The spring wave of SAT cancellations continued Wednesday as the College Board announced it will scrap the college admissions test scheduled for June 6 nationwide because of the coronavirus pandemic.
Now comes what the testing organization calls an “unlikely” scenario: the prospect that the high-stakes SAT could be administered online, and at home, this fall.
The public health crisis that shuttered schools from coast to coast in March has taken an extraordinary toll on the education system, including testing for 11th-grade students who are thinking about college.
Significant disruptions have also hit the rival ACT test. The next ACT national session is scheduled for June 13, but whether it will proceed remains unclear.
Coleman said the College Board will expand normal testing in the fall, if the public health emergency eases and schools reopen. That includes a new Saturday session in September as well as more school-day testing in states and districts that have contracts with the College Board.
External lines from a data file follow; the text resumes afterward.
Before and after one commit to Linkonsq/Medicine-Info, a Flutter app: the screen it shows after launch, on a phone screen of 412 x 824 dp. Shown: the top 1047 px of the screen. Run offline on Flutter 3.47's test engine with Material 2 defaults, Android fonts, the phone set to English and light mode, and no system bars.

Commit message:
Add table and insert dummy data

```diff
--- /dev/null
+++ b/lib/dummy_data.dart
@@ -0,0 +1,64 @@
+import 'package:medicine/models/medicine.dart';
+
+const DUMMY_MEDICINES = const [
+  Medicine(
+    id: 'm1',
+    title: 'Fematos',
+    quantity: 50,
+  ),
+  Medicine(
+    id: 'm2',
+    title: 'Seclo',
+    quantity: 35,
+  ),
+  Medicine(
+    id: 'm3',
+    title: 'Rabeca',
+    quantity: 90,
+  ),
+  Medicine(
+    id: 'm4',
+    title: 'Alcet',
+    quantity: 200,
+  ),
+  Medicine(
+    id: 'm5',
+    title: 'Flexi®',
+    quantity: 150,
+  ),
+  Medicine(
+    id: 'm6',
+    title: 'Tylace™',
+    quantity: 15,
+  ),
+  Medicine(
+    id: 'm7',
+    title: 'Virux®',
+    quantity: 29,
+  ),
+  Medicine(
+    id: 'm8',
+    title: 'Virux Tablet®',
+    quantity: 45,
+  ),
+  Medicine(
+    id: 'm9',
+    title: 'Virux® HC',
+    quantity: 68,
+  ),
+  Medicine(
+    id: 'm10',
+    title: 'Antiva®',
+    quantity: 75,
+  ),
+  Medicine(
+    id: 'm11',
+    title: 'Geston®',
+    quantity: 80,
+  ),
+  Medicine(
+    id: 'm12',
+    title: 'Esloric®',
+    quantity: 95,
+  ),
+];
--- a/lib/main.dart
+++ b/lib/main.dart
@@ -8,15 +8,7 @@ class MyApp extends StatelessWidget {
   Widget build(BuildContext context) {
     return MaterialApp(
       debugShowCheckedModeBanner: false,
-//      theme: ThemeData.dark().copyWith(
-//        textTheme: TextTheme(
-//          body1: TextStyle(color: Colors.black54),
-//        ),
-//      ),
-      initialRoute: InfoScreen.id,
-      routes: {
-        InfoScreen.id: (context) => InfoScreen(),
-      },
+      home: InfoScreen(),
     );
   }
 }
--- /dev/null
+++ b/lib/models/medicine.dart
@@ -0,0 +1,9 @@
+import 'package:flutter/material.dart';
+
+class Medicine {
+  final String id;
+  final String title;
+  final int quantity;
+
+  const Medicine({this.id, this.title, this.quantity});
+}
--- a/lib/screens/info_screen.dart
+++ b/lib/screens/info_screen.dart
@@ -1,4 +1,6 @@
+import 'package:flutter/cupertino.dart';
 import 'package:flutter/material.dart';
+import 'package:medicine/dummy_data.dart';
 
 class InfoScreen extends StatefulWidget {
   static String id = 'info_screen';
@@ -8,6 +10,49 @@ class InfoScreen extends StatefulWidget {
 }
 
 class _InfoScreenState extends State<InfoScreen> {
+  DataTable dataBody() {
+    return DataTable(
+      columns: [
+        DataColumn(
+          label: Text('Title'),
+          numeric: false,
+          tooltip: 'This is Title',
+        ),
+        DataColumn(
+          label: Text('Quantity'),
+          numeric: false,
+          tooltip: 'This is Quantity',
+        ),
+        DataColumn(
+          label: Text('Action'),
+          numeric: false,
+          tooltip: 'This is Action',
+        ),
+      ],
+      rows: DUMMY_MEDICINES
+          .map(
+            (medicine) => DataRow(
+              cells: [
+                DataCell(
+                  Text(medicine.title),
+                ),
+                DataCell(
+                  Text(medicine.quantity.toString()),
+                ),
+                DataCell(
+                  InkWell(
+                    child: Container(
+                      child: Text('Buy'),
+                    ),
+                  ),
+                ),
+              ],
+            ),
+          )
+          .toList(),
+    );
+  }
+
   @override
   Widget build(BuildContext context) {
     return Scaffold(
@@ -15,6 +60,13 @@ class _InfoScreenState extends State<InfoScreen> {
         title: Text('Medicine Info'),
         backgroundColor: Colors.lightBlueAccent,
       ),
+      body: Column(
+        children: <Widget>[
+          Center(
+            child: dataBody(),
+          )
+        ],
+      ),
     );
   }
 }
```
“In the unlikely event that schools do not reopen this fall, the College Board will provide a digital SAT for home use,” the organization said. Home testing is already in the works for Advanced Placement students in May and June — 45-minute versions of those exams in specialized subjects such as history, English and calculus. The at-home AP tests will be open-book, using a written-response format and no multiple-choice questions.
Read full article here.